▸ ASSIGNED TASK: Write out all the data verbatim. Skip images.

*** DATA FOR PROCESSING Section Begins ***

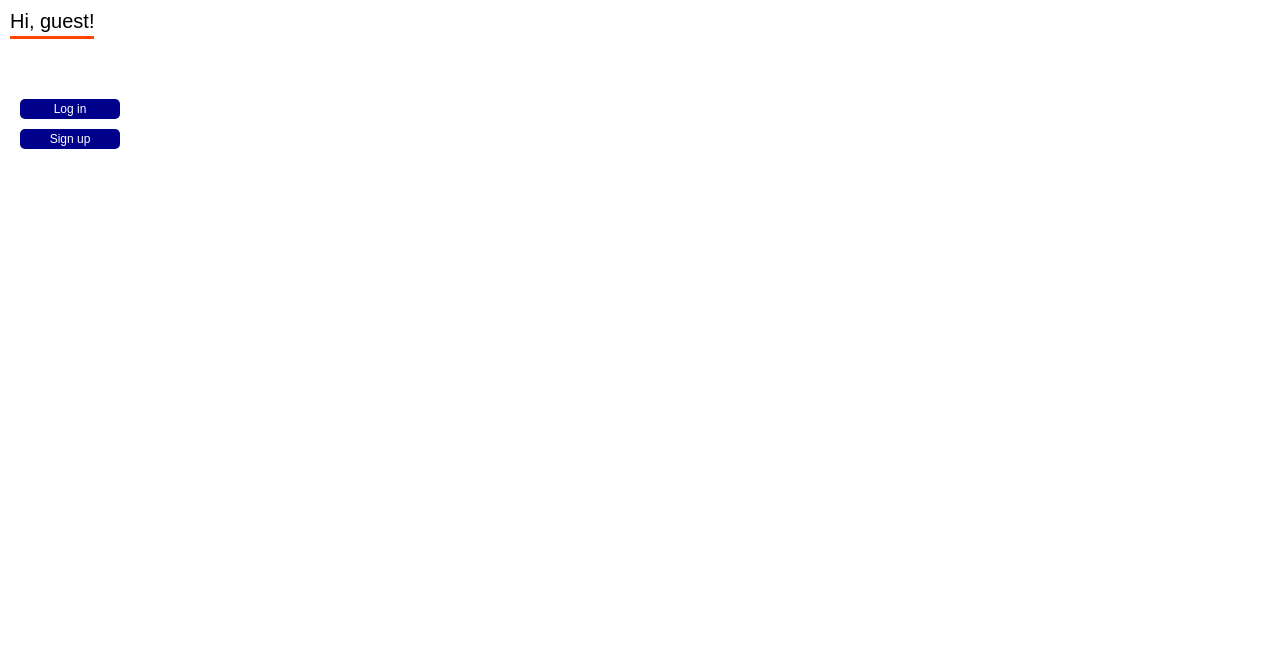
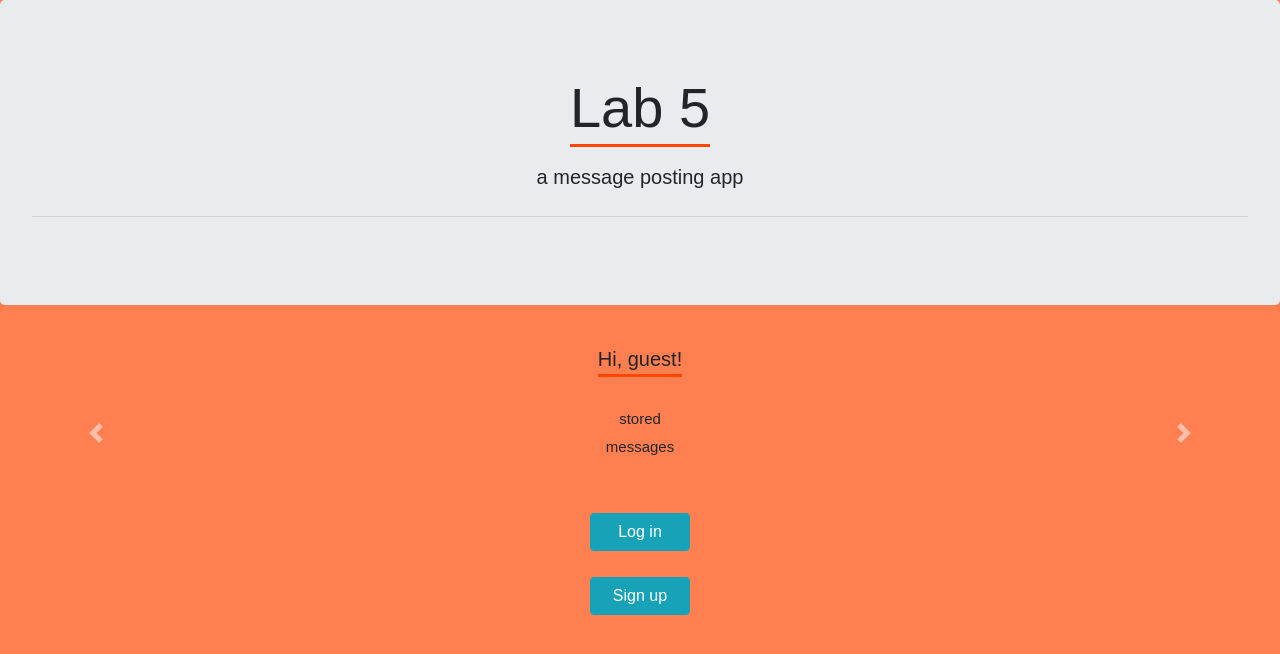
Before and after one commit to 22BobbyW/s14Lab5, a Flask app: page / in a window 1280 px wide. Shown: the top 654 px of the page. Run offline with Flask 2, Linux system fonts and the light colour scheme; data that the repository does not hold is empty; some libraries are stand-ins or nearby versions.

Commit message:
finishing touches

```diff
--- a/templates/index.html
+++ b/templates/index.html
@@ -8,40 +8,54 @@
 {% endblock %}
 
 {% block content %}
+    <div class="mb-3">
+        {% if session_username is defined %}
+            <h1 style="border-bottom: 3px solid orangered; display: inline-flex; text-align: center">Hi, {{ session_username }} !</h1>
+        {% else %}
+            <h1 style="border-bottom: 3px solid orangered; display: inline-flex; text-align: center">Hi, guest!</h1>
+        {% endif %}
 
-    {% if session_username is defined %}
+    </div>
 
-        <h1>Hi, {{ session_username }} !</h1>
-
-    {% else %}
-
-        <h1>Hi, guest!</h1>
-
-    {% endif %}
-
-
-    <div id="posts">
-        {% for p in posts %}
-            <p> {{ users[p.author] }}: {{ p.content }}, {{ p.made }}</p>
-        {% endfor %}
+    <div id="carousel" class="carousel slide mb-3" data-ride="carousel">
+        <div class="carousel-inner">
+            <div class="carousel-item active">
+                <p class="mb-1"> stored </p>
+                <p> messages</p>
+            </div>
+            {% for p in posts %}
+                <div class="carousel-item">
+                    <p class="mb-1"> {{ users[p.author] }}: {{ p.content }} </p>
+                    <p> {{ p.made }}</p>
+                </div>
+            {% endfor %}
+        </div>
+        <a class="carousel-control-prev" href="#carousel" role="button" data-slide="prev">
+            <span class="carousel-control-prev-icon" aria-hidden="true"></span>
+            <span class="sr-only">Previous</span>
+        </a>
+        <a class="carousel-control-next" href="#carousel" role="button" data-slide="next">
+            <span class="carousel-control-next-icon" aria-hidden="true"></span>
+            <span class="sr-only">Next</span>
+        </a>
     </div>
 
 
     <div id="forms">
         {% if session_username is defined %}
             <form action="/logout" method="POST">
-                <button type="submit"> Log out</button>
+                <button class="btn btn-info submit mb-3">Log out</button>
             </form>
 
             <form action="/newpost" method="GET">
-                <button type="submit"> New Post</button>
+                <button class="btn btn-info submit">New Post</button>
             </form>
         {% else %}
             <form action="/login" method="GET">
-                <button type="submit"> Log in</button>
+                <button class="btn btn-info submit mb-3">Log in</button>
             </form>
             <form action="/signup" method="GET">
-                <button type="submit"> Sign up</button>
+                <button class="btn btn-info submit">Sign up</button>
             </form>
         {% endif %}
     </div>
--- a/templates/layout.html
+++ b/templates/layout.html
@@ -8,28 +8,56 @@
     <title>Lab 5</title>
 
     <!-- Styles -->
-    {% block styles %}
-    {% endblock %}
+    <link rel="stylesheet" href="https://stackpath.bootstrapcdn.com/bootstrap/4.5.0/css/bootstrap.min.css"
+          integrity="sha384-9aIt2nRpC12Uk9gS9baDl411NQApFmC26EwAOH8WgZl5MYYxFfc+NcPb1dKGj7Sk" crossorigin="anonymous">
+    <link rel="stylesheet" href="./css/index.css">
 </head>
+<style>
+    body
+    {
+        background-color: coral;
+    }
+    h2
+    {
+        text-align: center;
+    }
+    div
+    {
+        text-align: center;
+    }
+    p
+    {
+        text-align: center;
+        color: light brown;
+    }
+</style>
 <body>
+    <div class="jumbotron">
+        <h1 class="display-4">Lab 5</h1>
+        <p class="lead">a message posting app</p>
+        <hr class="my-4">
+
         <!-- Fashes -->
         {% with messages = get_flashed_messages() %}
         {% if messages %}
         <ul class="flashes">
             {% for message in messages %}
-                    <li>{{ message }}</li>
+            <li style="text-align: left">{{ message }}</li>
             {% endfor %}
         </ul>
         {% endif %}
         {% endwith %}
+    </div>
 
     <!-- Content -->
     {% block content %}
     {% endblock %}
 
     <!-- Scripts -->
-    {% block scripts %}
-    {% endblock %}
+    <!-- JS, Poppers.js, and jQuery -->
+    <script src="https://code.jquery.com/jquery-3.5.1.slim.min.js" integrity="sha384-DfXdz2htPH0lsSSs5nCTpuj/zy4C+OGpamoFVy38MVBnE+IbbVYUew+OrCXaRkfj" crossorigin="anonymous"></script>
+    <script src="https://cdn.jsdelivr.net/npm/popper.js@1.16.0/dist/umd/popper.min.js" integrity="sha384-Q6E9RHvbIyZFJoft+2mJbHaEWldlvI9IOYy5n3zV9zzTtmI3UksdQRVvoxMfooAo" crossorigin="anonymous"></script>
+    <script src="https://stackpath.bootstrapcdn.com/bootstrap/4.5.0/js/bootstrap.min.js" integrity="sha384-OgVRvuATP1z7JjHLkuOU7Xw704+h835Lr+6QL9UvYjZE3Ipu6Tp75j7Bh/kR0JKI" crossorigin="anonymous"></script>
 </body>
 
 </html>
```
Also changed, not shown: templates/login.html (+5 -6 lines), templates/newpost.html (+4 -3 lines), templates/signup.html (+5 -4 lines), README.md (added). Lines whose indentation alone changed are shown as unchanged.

*** DATA FOR PROCESSING Section Ends ***

▸ ANSWER BELOW:
Before and after one commit to 22BobbyW/s14Lab5, a Flask app: page / in a window 1280 px wide. Shown: the top 654 px of the page. Run offline with Flask 2, Linux system fonts and the light colour scheme; data that the repository does not hold is empty; some libraries are stand-ins or nearby versions.

Commit message:
finishing touches

```diff
--- a/templates/index.html
+++ b/templates/index.html
@@ -8,40 +8,54 @@
 {% endblock %}
 
 {% block content %}
+    <div class="mb-3">
+        {% if session_username is defined %}
+            <h1 style="border-bottom: 3px solid orangered; display: inline-flex; text-align: center">Hi, {{ session_username }} !</h1>
+        {% else %}
+            <h1 style="border-bottom: 3px solid orangered; display: inline-flex; text-align: center">Hi, guest!</h1>
+        {% endif %}
 
-    {% if session_username is defined %}
+    </div>
 
-        <h1>Hi, {{ session_username }} !</h1>
-
-    {% else %}
-
-        <h1>Hi, guest!</h1>
-
-    {% endif %}
-
-
-    <div id="posts">
-        {% for p in posts %}
-            <p> {{ users[p.author] }}: {{ p.content }}, {{ p.made }}</p>
-        {% endfor %}
+    <div id="carousel" class="carousel slide mb-3" data-ride="carousel">
+        <div class="carousel-inner">
+            <div class="carousel-item active">
+                <p class="mb-1"> stored </p>
+                <p> messages</p>
+            </div>
+            {% for p in posts %}
+                <div class="carousel-item">
+                    <p class="mb-1"> {{ users[p.author] }}: {{ p.content }} </p>
+                    <p> {{ p.made }}</p>
+                </div>
+            {% endfor %}
+        </div>
+        <a class="carousel-control-prev" href="#carousel" role="button" data-slide="prev">
+            <span class="carousel-control-prev-icon" aria-hidden="true"></span>
+            <span class="sr-only">Previous</span>
+        </a>
+        <a class="carousel-control-next" href="#carousel" role="button" data-slide="next">
+            <span class="carousel-control-next-icon" aria-hidden="true"></span>
+            <span class="sr-only">Next</span>
+        </a>
     </div>
 
 
     <div id="forms">
         {% if session_username is defined %}
             <form action="/logout" method="POST">
-                <button type="submit"> Log out</button>
+                <button class="btn btn-info submit mb-3">Log out</button>
             </form>
 
             <form action="/newpost" method="GET">
-                <button type="submit"> New Post</button>
+                <button class="btn btn-info submit">New Post</button>
             </form>
         {% else %}
             <form action="/login" method="GET">
-                <button type="submit"> Log in</button>
+                <button class="btn btn-info submit mb-3">Log in</button>
             </form>
             <form action="/signup" method="GET">
-                <button type="submit"> Sign up</button>
+                <button class="btn btn-info submit">Sign up</button>
             </form>
         {% endif %}
     </div>
--- a/templates/layout.html
+++ b/templates/layout.html
@@ -8,28 +8,56 @@
     <title>Lab 5</title>
 
     <!-- Styles -->
-    {% block styles %}
-    {% endblock %}
+    <link rel="stylesheet" href="https://stackpath.bootstrapcdn.com/bootstrap/4.5.0/css/bootstrap.min.css"
+          integrity="sha384-9aIt2nRpC12Uk9gS9baDl411NQApFmC26EwAOH8WgZl5MYYxFfc+NcPb1dKGj7Sk" crossorigin="anonymous">
+    <link rel="stylesheet" href="./css/index.css">
 </head>
+<style>
+    body
+    {
+        background-color: coral;
+    }
+    h2
+    {
+        text-align: center;
+    }
+    div
+    {
+        text-align: center;
+    }
+    p
+    {
+        text-align: center;
+        color: light brown;
+    }
+</style>
 <body>
+    <div class="jumbotron">
+        <h1 class="display-4">Lab 5</h1>
+        <p class="lead">a message posting app</p>
+        <hr class="my-4">
+
         <!-- Fashes -->
         {% with messages = get_flashed_messages() %}
         {% if messages %}
         <ul class="flashes">
             {% for message in messages %}
-                    <li>{{ message }}</li>
+            <li style="text-align: left">{{ message }}</li>
             {% endfor %}
         </ul>
         {% endif %}
         {% endwith %}
+    </div>
 
     <!-- Content -->
     {% block content %}
     {% endblock %}
 
     <!-- Scripts -->
-    {% block scripts %}
-    {% endblock %}
+    <!-- JS, Poppers.js, and jQuery -->
+    <script src="https://code.jquery.com/jquery-3.5.1.slim.min.js" integrity="sha384-DfXdz2htPH0lsSSs5nCTpuj/zy4C+OGpamoFVy38MVBnE+IbbVYUew+OrCXaRkfj" crossorigin="anonymous"></script>
+    <script src="https://cdn.jsdelivr.net/npm/popper.js@1.16.0/dist/umd/popper.min.js" integrity="sha384-Q6E9RHvbIyZFJoft+2mJbHaEWldlvI9IOYy5n3zV9zzTtmI3UksdQRVvoxMfooAo" crossorigin="anonymous"></script>
+    <script src="https://stackpath.bootstrapcdn.com/bootstrap/4.5.0/js/bootstrap.min.js" integrity="sha384-OgVRvuATP1z7JjHLkuOU7Xw704+h835Lr+6QL9UvYjZE3Ipu6Tp75j7Bh/kR0JKI" crossorigin="anonymous"></script>
 </body>
 
 </html>
```
Also changed, not shown: templates/login.html (+5 -6 lines), templates/newpost.html (+4 -3 lines), templates/signup.html (+5 -4 lines), README.md (added). Lines whose indentation alone changed are shown as unchanged.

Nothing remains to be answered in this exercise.